That is why most Buddhist teachings other than the Lotus Sutra
speak of "endless kalpas of practice"
being necessary to attain Buddhahood.
But Nichiren Daishonin taught that this view of karma, while accurate on one level,
does not clarify the process for creating a truly happy life and a peaceful world.
"One who slights another will in turn be despised.
One who depreciates those of handsome appearance will be born ugly.
This is the general law of cause and effect.
"My sufferings, however, are not ascribable to this casual law.
In the past I despised the votaries of the Lotus Sutra.
I also ridiculed the sutra itself,
sometimes with exaggerated praise and other times with contempt."
("Letter from Sado," The Writings of Nichiren Daishonin, vol 1, page 305).
Nichiren teaches that in contrast to the general casual law,
the deepest causes and effects arises from our relationship to
the Mystic Law of nam-myoho-renge-kyo,
which functions as the core of life itself.
Nichiren identifies the source of all the opposition and suffering
he faces as he propagates the Lotus Sutra,
which expounds the workings of this Mystic Law,
as his own past disbelief in and disparagement of this Law.
By facing the hardships that come from his committed propagation of the Law,
he is not only deeply expiating his karma,
but also fully activating within his life
the state of Buddhahood.
The same process applies to each of us.
Nichiren further clarifies that the source of negative karma is
life's fundamental darkness or ignorance,
which makes it difficult to recognize the functioning of the Mystic Law
within our own lives and in the lives of others.
By recognizing and striving to work in harmony with this Law,
we can overcome our fundamental darkness,
the root of karmic suffering.
When we do so, Nichiren says,
"the sufferings of hell will vanish instantly"
(Lessening One's Karmic Retribution,
Writings of Nichiren Daishonin- vol 1, page 199)
But does this mean that karma itself vanishes instantaneously
when we practice Nichiren Buddhism?
Rather, it means that our negative karma

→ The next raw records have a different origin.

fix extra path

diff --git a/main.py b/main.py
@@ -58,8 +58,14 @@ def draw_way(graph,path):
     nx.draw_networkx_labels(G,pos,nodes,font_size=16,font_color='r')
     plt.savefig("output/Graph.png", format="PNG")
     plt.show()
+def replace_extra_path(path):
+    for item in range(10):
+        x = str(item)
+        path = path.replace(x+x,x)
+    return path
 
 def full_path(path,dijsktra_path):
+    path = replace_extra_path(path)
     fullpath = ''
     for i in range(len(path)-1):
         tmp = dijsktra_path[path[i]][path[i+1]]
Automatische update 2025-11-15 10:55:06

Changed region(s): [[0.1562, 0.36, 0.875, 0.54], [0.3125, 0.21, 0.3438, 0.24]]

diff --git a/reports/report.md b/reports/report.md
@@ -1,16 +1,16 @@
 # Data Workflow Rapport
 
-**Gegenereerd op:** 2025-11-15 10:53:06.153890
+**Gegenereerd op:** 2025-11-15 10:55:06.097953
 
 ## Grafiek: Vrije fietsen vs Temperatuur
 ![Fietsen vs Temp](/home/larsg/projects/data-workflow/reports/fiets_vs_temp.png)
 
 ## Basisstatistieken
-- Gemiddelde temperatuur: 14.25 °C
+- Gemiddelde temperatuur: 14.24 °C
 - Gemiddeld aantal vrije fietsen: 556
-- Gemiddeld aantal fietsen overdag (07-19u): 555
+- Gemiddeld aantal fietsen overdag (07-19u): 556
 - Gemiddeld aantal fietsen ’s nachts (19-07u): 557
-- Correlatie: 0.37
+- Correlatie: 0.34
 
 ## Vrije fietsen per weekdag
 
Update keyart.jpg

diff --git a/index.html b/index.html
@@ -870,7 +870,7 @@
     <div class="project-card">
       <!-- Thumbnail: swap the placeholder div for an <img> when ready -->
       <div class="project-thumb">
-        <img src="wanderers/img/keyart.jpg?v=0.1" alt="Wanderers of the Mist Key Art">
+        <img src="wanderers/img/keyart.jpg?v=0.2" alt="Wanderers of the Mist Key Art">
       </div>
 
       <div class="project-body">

quickly pales in significance
compared to the wisdom and life force
that fill our lives when we awaken to our Buddha nature.
As an example, Nichiren says that
once the sun rises, the stars in the sky are no longer visible
(see "The Selection of the Time," Writings of Nichiren Daishonin - vol 1, page 575)
Similarly, once the sun of the Mystic Law rises in our hearts through
our deepening faith based on strong Buddhist practice,
our problems stemming from karma become trivial
and insignificant in comparison.
Our negative karma from the past can no longer dictate the direction of our lives.
In a sense, we change our destiny fundamentally by
activating a much deeper and more powerful inner
source of causes and effects.
No one is free from negative karma,
which inevitably appears as obstacles and problems.
but by practicing Nichiren Buddhism,
we can confront and transform all of it.
It is important therefore, that we meet our challenges head-on while chanting
with strong determination.
Trying to avoid or run away from problems
deprives us of opportunities to change our karma.
"Iron, when heated in the flames and pounded, becomes a fine sword"
("Letter from Sado," Writings of Nichiren Daishonin - vol 1, page 303),
and "The flaws of iron come to the surface when it is forged"
("Letter to the Brothers," Writings of Nichiren Daishonin - vol 1, page 497).
A strong sword is made by pounding a piece of hot iron
and bringing out its impurities,
likewise, we can develop an unbreakable, solid self by
squarely confronting and overcoming obstacles.